Lines in the data below that contain the word "Promise" are to be copied.

Items listed in a dataset →
--------------------
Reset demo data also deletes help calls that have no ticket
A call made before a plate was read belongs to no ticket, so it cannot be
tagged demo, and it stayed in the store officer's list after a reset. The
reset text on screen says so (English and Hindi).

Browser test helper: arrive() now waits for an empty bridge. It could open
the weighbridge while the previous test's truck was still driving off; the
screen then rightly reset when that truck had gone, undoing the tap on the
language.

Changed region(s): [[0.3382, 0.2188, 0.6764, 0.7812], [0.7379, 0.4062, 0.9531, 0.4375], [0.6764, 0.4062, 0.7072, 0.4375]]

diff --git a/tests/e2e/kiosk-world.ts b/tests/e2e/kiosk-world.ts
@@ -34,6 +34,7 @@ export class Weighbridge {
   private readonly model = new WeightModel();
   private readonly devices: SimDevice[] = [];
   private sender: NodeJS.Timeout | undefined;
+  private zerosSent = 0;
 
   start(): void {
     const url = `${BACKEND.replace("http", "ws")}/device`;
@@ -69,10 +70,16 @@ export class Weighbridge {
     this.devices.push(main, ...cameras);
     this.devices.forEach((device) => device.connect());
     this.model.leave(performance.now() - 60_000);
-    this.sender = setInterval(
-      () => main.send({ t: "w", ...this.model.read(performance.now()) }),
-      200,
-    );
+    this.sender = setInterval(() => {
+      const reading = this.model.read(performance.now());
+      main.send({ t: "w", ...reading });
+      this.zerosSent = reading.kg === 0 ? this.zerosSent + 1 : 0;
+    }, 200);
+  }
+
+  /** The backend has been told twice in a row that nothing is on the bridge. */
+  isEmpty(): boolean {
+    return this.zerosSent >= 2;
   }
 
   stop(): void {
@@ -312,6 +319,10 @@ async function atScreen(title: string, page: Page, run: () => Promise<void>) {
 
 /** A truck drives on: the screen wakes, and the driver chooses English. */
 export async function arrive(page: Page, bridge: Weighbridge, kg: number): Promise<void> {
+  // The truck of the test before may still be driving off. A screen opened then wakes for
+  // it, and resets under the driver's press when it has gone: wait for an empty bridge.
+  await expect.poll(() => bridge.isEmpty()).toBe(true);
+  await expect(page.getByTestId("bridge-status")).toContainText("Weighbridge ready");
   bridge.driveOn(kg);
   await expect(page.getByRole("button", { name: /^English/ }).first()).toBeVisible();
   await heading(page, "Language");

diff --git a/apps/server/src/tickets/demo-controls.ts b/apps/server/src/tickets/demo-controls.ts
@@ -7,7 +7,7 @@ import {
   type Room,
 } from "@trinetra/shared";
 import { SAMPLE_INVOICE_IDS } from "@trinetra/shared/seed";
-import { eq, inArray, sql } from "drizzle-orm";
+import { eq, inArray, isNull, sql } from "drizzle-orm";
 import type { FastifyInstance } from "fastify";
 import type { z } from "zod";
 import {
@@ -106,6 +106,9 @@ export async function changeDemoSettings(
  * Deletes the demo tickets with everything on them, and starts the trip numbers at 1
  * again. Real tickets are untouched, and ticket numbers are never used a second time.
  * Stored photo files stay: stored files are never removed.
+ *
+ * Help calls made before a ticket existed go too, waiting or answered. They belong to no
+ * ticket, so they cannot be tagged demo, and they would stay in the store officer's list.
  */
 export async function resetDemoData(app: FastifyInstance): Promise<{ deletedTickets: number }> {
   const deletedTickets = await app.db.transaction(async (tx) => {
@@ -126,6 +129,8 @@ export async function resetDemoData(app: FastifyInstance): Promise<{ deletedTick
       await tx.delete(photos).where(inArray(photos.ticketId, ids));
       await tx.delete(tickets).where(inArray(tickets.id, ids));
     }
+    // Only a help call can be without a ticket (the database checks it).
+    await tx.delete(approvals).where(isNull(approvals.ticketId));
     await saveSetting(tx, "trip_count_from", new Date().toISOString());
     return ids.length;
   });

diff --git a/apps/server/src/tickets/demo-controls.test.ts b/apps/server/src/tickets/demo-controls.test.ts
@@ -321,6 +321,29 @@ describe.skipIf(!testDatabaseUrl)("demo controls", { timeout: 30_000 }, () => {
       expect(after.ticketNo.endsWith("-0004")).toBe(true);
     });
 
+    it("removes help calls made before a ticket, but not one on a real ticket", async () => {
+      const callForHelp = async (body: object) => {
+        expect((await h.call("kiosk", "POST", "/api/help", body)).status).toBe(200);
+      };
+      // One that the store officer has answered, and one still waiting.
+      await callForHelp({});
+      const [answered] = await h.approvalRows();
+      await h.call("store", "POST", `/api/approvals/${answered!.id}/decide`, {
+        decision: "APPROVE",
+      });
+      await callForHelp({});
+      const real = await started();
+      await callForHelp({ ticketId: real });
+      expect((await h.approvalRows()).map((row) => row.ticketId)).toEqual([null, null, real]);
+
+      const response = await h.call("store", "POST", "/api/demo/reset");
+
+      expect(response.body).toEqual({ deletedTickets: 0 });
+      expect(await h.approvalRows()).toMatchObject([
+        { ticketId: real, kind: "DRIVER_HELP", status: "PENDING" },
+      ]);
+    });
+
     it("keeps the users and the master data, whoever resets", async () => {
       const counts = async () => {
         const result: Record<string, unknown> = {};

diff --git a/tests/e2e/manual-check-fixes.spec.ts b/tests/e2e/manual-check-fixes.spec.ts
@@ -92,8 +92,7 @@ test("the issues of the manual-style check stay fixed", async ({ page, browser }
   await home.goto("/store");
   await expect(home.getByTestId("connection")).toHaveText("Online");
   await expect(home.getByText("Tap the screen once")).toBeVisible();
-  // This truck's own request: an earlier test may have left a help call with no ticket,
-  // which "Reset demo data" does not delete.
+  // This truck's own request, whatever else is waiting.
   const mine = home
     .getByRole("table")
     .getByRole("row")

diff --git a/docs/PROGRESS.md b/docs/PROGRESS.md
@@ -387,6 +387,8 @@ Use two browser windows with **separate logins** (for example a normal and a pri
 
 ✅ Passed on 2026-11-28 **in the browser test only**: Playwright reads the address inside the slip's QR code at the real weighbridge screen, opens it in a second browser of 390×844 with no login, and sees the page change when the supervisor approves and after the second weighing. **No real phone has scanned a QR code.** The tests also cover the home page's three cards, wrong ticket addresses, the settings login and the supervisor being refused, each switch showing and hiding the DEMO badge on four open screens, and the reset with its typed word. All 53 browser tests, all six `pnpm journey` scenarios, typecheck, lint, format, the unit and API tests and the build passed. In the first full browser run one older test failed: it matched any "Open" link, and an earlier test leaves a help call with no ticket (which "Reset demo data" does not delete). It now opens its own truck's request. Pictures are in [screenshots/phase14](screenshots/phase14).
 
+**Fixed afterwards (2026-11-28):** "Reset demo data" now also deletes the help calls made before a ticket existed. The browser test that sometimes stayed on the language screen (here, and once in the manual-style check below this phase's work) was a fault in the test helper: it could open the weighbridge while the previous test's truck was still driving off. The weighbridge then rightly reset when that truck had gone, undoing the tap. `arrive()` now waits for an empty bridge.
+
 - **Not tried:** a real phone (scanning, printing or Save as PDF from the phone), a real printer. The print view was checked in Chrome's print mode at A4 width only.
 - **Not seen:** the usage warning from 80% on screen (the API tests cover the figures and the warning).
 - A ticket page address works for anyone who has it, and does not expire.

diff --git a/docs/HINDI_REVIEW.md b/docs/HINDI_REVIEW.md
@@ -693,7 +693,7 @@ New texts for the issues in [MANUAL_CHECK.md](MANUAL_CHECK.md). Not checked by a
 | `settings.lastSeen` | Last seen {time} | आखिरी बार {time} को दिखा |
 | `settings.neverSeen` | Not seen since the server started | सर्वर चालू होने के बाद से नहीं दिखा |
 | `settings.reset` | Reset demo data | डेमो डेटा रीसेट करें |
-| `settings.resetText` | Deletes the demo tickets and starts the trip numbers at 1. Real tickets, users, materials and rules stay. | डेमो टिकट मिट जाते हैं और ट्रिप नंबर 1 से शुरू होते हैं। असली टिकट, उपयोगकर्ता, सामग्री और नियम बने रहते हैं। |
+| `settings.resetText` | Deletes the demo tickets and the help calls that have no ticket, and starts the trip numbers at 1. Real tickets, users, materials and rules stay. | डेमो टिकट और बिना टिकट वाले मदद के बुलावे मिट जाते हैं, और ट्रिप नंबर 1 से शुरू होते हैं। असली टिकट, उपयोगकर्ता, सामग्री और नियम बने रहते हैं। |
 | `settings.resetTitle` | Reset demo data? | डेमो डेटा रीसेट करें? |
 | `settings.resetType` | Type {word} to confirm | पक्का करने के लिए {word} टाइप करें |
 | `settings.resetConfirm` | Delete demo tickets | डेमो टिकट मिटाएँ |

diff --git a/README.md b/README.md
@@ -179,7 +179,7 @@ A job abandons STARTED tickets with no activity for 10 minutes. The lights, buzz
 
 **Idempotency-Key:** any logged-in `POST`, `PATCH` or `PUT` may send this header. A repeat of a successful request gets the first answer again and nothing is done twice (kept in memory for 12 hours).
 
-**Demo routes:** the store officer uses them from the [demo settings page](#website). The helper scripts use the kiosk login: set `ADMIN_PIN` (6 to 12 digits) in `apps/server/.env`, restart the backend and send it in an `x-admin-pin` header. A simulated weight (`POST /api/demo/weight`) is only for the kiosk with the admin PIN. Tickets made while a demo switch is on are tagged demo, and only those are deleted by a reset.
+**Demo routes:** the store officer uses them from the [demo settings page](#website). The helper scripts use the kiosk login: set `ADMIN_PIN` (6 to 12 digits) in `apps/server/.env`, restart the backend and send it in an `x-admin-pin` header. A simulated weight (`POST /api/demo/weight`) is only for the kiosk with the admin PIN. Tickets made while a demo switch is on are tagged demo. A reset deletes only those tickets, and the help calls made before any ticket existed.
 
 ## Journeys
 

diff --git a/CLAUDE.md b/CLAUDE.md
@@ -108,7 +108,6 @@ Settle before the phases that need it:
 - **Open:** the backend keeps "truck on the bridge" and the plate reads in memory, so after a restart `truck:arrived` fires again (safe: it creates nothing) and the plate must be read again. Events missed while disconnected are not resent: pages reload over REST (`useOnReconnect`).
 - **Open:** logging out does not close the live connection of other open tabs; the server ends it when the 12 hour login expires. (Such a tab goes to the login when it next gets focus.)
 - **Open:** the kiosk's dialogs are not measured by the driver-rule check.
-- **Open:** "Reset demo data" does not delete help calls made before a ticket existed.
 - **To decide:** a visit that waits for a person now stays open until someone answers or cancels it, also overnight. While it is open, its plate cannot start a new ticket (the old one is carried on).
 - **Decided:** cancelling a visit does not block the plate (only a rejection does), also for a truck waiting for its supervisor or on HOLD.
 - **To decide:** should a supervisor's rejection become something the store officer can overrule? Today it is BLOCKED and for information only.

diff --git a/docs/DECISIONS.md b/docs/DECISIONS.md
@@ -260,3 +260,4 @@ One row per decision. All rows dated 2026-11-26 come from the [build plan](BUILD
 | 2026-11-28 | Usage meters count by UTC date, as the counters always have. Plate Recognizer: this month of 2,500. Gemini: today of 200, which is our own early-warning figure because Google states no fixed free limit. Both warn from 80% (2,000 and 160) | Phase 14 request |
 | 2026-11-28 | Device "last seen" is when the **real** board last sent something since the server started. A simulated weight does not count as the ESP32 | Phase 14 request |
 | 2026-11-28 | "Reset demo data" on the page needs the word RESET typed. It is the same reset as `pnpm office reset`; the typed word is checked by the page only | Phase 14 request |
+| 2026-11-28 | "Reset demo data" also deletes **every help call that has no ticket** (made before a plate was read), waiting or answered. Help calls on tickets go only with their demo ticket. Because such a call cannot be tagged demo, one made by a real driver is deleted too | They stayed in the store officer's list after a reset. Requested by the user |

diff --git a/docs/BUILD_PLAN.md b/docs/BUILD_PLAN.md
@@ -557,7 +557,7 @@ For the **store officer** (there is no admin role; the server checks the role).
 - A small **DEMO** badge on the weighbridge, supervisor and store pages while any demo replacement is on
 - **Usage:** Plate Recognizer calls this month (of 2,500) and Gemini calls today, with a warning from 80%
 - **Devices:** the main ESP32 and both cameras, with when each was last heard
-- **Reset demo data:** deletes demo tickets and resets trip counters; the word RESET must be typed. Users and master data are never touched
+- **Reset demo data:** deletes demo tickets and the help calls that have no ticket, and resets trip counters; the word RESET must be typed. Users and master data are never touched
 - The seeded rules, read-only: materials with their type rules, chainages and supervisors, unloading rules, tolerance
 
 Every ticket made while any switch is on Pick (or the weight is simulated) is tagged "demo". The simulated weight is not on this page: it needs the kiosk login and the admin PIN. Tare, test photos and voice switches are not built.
--------------------
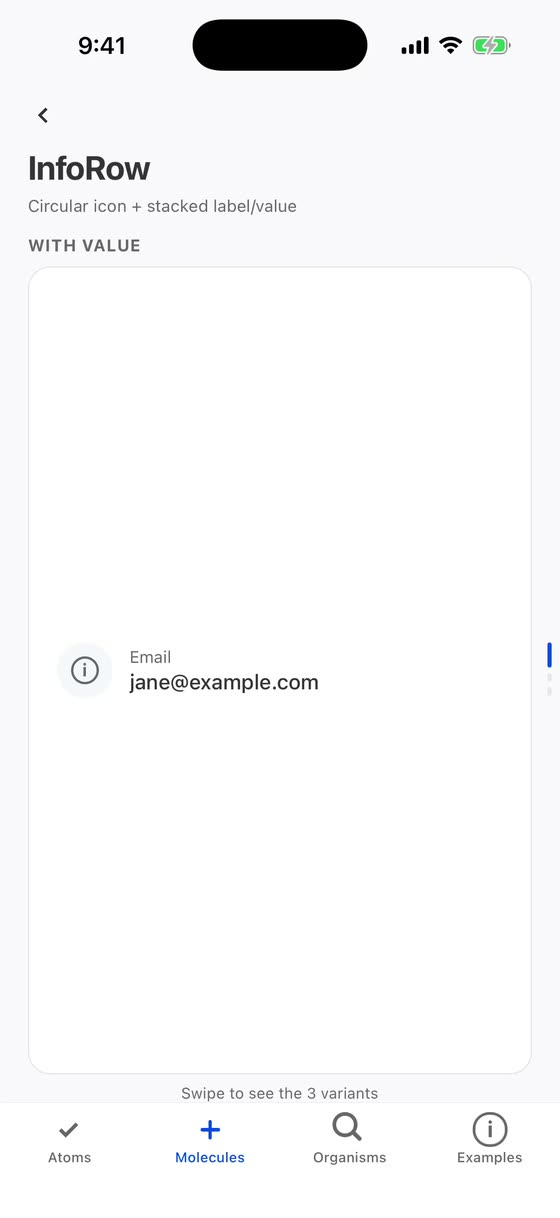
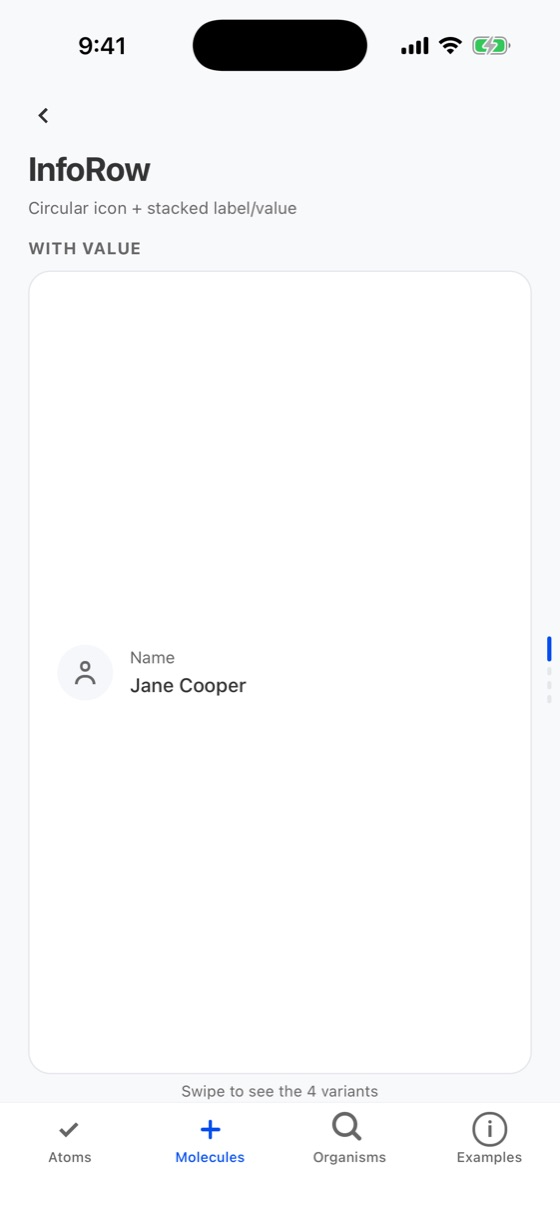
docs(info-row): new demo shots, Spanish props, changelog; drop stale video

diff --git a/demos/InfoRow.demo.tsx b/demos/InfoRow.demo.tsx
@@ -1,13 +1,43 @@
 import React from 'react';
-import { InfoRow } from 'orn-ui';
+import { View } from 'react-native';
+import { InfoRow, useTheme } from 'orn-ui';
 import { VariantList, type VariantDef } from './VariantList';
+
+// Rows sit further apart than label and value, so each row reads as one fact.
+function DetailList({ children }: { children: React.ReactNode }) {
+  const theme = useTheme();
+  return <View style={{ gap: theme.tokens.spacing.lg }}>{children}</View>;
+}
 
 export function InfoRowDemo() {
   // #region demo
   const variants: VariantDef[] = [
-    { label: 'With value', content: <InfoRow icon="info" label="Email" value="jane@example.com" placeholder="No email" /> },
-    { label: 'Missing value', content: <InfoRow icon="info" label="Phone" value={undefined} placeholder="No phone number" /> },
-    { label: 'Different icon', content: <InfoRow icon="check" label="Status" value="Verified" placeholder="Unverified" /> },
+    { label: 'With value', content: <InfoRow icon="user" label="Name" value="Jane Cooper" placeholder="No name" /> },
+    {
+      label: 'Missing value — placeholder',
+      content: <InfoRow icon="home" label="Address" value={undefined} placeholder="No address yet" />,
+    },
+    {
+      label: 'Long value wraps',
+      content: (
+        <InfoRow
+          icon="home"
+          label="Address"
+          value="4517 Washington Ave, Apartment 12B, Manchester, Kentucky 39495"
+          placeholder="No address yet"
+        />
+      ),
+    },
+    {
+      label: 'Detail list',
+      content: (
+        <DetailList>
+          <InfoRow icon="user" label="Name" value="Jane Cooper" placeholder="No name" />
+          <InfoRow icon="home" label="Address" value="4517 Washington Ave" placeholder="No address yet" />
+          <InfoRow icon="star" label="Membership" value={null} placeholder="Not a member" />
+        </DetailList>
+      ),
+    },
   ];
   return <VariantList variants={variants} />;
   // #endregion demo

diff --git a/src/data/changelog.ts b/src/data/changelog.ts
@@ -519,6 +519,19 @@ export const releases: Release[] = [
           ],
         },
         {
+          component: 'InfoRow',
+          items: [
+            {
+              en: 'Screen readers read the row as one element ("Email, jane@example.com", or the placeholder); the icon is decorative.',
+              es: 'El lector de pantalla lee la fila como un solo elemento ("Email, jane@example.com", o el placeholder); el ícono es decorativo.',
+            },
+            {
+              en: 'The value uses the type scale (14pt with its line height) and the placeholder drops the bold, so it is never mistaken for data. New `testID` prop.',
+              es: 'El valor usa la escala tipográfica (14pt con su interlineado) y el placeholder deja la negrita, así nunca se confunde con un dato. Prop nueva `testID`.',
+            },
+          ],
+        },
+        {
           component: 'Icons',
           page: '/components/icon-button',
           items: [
--------------------
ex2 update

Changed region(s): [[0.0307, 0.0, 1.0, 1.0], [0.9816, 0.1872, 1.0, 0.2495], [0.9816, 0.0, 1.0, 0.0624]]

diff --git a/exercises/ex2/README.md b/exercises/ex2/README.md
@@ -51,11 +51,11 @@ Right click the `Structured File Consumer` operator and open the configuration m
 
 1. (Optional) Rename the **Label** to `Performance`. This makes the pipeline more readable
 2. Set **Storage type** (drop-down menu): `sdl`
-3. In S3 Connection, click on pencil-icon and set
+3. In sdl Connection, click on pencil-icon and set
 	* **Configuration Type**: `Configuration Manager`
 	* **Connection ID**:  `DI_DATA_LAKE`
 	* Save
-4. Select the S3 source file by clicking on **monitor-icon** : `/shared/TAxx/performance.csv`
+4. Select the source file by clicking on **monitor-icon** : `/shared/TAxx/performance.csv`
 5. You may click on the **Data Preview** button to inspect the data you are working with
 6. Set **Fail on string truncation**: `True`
--------------------
RESULT OF THIS EXERCISE →
@@ -312,6 +319,10 @@ async function atScreen(title: string, page: Page, run: () => Promise<void>) {
 export async function arrive(page: Page, bridge: Weighbridge, kg: number): Promise<void> {
 export async function resetDemoData(app: FastifyInstance): Promise<{ deletedTickets: number }> {
@@ -126,6 +129,8 @@ export async function resetDemoData(app: FastifyInstance): Promise<{ deletedTick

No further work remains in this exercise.